▶ WORK REQUEST:
Your output should be each line from the material below that has the word "file".

▶ SOURCE DATA:
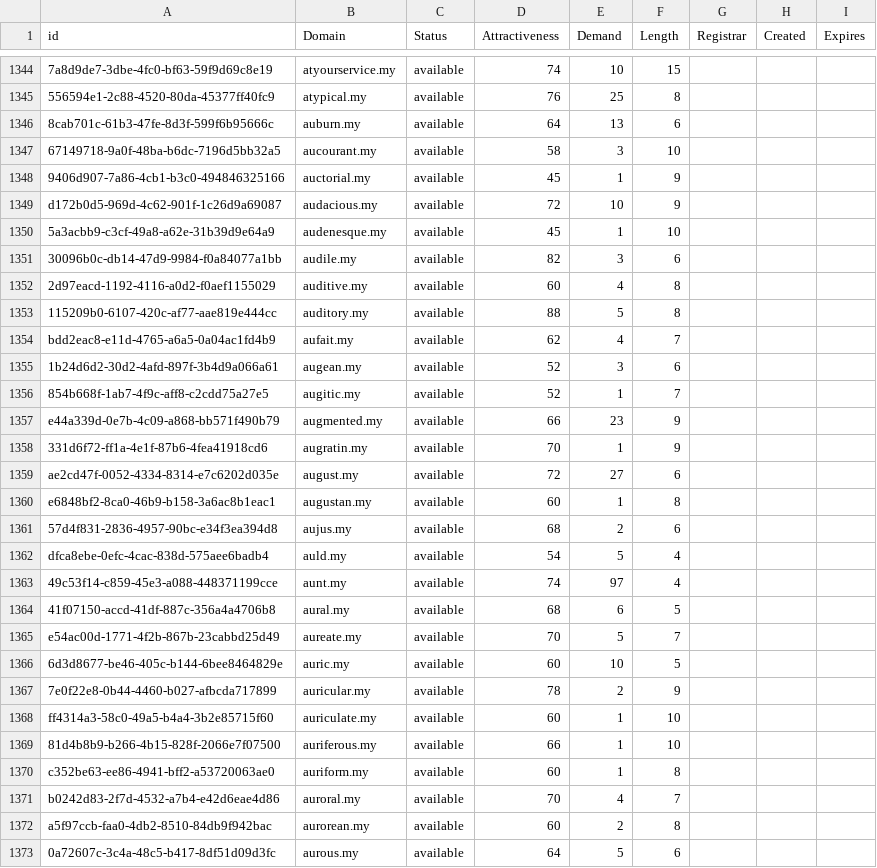
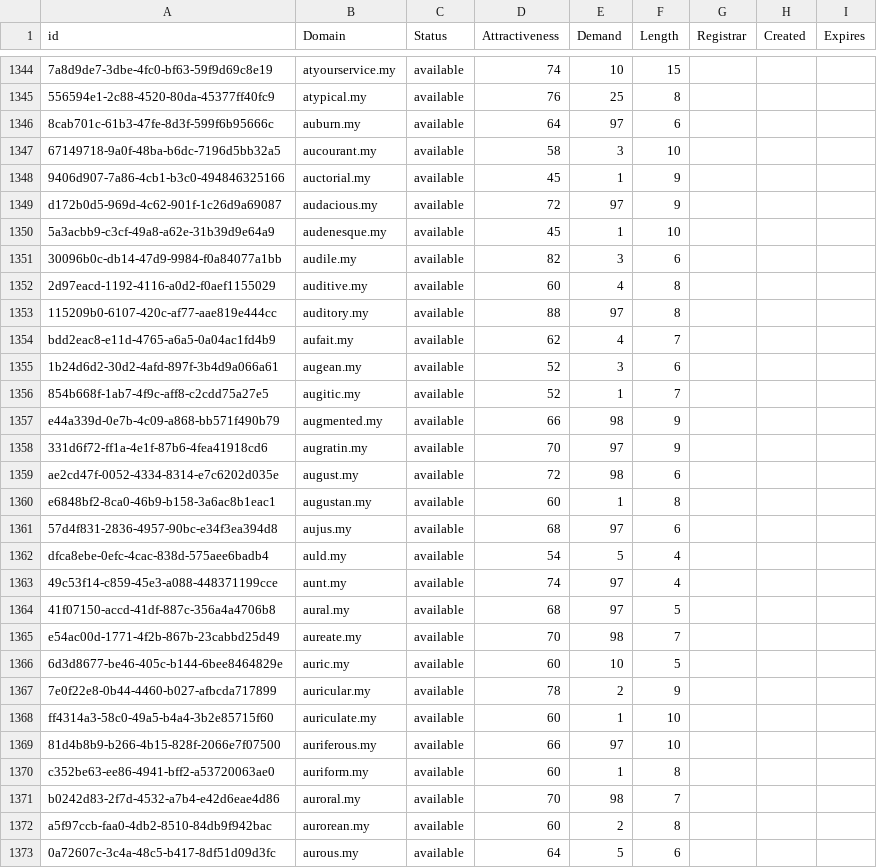
Before and after one commit to UniqueDomains/my-oneword-domains, a CSV file: my.csv, drawn as a sheet; only a part is shown, gaps mark what is left out; the diff covers the shown part only; the diff names each change by its address in the sheet, - before the commit and + after, or states it on an @@ line.

Commit message:
Domains update

```diff
--- a/my.csv
+++ b/my.csv
-E1346 (Demand): 13
+E1346 (Demand): 97
-E1349 (Demand): 10
+E1349 (Demand): 97
-E1353 (Demand): 5
+E1353 (Demand): 97
-E1357 (Demand): 23
+E1357 (Demand): 98
-E1358 (Demand): 1
+E1358 (Demand): 97
-E1359 (Demand): 27
+E1359 (Demand): 98
-E1361 (Demand): 2
+E1361 (Demand): 97
-E1364 (Demand): 6
+E1364 (Demand): 97
-E1365 (Demand): 5
+E1365 (Demand): 98
-E1369 (Demand): 1
+E1369 (Demand): 97
-E1371 (Demand): 4
+E1371 (Demand): 98
```
Also changed, not shown: 55 edited cells elsewhere in this file, 2 other files.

▶ RESULT BELOW:
Before and after one commit to UniqueDomains/my-oneword-domains, a CSV file: my.csv, drawn as a sheet; only a part is shown, gaps mark what is left out; the diff covers the shown part only; the diff names each change by its address in the sheet, - before the commit and + after, or states it on an @@ line.
Also changed, not shown: 55 edited cells elsewhere in this file, 2 other files.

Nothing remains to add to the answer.